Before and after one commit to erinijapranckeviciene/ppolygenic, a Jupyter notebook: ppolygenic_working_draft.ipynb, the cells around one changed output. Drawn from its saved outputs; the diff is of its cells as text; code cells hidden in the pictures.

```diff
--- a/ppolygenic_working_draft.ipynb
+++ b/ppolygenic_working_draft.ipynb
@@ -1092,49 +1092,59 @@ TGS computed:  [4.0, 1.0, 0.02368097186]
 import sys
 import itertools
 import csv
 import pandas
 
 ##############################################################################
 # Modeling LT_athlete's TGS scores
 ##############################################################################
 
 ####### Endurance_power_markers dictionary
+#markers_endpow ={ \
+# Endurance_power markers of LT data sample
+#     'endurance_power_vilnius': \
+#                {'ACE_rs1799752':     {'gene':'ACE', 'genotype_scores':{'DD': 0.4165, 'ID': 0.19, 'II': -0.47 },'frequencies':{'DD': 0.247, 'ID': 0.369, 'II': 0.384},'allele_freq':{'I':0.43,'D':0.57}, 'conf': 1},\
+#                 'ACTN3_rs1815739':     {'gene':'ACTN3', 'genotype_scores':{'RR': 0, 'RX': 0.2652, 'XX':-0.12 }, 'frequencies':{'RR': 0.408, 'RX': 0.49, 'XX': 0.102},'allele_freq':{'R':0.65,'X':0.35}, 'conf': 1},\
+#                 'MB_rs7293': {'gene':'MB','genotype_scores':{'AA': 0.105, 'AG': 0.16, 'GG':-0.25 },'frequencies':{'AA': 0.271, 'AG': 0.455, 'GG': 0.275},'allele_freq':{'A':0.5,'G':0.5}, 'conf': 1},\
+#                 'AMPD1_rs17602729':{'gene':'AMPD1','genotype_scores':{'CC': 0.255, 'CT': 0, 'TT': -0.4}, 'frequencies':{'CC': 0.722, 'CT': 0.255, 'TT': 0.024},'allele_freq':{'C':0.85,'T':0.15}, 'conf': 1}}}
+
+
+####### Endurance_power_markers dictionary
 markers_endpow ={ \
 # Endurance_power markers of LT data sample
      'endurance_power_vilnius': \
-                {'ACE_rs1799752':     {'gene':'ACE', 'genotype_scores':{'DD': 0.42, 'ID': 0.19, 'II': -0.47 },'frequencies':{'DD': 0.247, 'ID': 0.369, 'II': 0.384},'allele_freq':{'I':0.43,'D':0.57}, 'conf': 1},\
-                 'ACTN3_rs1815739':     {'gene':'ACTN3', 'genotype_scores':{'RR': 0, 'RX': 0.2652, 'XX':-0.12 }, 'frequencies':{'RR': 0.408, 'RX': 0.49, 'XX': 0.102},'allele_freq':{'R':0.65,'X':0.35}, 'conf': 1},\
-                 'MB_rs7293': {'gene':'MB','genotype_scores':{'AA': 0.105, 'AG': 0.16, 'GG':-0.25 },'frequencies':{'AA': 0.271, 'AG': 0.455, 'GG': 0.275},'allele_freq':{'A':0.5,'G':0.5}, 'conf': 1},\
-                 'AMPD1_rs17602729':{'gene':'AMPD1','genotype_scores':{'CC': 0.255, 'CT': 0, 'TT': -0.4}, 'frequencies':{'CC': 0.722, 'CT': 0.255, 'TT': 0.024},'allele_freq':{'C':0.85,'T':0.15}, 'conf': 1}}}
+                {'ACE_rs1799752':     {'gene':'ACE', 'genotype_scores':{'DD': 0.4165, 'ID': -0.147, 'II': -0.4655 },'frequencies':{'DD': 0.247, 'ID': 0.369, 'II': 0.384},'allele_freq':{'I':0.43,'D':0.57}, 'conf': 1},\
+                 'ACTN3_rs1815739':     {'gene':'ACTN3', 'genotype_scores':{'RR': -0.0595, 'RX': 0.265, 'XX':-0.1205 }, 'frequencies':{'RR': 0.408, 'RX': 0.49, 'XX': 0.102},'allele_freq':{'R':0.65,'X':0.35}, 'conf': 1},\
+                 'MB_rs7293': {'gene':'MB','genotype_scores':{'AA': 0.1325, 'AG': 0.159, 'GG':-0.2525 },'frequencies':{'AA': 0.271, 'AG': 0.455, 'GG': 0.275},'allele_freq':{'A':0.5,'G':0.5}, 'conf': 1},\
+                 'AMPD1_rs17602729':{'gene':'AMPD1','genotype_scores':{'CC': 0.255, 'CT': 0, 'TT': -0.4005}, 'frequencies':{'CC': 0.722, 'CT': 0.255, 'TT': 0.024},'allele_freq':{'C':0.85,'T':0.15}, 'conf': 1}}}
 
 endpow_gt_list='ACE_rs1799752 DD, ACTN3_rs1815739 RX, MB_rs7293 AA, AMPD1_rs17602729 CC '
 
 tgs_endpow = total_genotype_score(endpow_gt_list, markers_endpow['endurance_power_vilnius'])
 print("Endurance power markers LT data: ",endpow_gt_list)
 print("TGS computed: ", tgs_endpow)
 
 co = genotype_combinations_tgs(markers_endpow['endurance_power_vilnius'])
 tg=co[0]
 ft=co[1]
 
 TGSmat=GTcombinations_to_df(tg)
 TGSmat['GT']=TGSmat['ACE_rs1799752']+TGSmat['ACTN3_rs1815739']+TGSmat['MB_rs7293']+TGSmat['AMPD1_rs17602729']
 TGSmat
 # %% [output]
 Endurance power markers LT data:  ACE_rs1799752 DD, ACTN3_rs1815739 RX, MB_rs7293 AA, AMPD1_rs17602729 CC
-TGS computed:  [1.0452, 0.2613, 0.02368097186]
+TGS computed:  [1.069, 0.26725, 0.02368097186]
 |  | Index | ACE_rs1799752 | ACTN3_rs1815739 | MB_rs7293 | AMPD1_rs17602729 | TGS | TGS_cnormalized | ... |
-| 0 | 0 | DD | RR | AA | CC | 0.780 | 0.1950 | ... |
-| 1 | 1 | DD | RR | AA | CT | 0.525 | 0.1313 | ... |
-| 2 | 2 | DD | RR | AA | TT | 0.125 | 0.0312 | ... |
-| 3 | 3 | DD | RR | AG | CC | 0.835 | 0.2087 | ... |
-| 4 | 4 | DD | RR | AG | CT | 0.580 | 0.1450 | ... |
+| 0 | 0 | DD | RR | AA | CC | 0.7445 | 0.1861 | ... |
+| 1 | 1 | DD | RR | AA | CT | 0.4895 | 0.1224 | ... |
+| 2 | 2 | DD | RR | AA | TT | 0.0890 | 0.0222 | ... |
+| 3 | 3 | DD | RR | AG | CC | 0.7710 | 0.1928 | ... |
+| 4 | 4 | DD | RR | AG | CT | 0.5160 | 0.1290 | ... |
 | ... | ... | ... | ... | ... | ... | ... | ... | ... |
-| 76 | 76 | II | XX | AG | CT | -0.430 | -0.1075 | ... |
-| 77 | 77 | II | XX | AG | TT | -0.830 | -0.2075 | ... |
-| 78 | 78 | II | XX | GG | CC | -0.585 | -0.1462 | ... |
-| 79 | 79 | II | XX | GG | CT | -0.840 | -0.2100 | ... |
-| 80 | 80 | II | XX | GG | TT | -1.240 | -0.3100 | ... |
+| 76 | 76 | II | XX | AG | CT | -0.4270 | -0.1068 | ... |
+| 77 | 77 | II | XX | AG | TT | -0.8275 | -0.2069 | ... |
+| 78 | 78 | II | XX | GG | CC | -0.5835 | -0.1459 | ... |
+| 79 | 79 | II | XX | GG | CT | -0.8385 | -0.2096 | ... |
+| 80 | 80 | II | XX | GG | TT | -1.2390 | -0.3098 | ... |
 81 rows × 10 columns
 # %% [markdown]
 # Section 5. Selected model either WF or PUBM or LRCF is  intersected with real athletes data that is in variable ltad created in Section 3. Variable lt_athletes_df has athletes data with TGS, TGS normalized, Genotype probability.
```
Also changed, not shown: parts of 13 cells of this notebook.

* * *

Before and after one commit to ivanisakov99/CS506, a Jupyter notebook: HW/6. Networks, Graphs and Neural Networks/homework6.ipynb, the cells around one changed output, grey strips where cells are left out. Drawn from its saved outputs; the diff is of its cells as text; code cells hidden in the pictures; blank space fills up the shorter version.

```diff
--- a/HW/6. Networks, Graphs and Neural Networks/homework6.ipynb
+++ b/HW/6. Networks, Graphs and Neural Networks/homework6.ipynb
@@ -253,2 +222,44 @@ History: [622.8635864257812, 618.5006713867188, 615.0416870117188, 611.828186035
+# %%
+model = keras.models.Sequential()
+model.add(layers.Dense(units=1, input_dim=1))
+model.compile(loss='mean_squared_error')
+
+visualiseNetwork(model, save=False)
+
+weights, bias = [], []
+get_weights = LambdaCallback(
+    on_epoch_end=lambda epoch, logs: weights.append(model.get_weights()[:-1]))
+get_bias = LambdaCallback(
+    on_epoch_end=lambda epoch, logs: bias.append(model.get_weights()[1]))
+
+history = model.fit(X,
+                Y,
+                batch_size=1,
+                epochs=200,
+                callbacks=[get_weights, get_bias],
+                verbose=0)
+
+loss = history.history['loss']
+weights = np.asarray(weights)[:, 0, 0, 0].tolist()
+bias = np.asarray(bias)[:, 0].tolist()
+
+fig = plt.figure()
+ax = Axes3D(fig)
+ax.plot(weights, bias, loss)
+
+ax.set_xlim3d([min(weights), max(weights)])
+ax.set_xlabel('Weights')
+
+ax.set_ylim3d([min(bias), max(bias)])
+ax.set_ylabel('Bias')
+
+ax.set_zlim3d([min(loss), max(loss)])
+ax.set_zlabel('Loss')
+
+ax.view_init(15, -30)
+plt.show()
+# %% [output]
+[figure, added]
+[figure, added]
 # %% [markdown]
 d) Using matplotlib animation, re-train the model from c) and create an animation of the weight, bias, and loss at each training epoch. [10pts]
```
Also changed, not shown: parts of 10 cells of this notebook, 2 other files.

* * *

[WHAT YOU NEED TO DO]
Read the entries and select each line where the word "dictionary" is found.

[SOLVED PROBLEM]
 ####### Endurance_power_markers dictionary
+####### Endurance_power_markers dictionary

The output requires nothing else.